Then he approaches their owners.
“I don’t try to convince them, at all. It’s just, ‘Here’s who I am and what I do. Is this a fit?’ And if it’s not, we say peace and love and go our separate ways,” he says. “And if it is, I generally start working that day.”
“I don’t tell people what I’m going to paint ahead of time,” he says. “I don’t know what I’m going to paint.”
The work emerges as he spends time in a place. Sometimes it comes from conversation with the residents or the kids passing by. The site of his latest, largest work is frequented by young artists, and the drainage channel alongside the wall is scattered with the furniture of an encampment.
“I don’t know (what I’ll paint) because I don’t come into a space and insert my narrative … and say, ‘This fits, just deal with it,'” he explains.
“That’s the exact mentality I try to combat with my art, because that is destructive, and that oppresses people.”
His son, he says, is starting to understand. He’ll come and paint with his father. “I think he thinks it’s cool,” Belove says. “He’s of the age, the last year or so, we’ve been starting to dive into some of the deeper reasons behind it.”
It’s not just for his son.
These paintings are an invitation to engage.
The use of otherworldly colors delays the recognition of race, subverting the binary just as Belove did in declaring himself to be “purple.” It forces the white viewer to discard the old American frame of race, much like Kehinde Wiley’s paintings do by placing young black men in “traditional” Western portraits. Belove points to the Los Angeles artist El Mac’s painted mural faces as an inspiration.
“We’re still getting to a point where we’re recognizing the fully human nature of black people and black bodies,” Belove says.
His son is “a lighter hue than me. But even so, if I paint his brown complexion … certain people just won’t have access because they’re going to say, ‘That’s less than, and I’m not buying in.’ And the whole point is to change that.”
There is a “post-racial aspect” to the images that he paints with rollers onto Denver’s walls, he says. Yet it is not a validation of the “I don’t see color” philosophy. It’s not meant to say that we can simply ignore race and the American laws that demeaned people as subhuman and undeserving.
“We absolutely created race, and it’s constantly changing,” he says, “and it’s a testament to the fact that it’s nothing but socially constructed — but it can be socially deconstructed.”

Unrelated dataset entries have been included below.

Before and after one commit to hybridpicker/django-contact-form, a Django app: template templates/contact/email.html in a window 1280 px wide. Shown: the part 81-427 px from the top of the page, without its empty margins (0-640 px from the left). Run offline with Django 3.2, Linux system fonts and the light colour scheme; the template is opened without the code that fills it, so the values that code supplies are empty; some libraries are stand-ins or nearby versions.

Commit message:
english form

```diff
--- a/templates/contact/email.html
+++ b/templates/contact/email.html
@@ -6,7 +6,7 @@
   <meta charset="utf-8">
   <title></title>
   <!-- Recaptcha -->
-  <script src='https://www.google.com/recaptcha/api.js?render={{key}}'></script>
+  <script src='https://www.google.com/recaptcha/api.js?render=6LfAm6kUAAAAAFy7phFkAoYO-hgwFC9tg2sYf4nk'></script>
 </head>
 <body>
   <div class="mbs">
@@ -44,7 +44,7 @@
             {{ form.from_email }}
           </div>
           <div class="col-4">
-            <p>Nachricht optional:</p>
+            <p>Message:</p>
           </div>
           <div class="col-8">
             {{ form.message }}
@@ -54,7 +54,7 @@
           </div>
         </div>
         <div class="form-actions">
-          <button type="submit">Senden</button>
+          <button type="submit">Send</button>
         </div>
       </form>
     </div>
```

It’s a reminder, he writes: “you are welcome. come and share in our humanity. but do not use our humanity for your sustenance only to toss our bodies to the side once you’ve had your fill and they are no longer of use to you. collectively we deserve better.”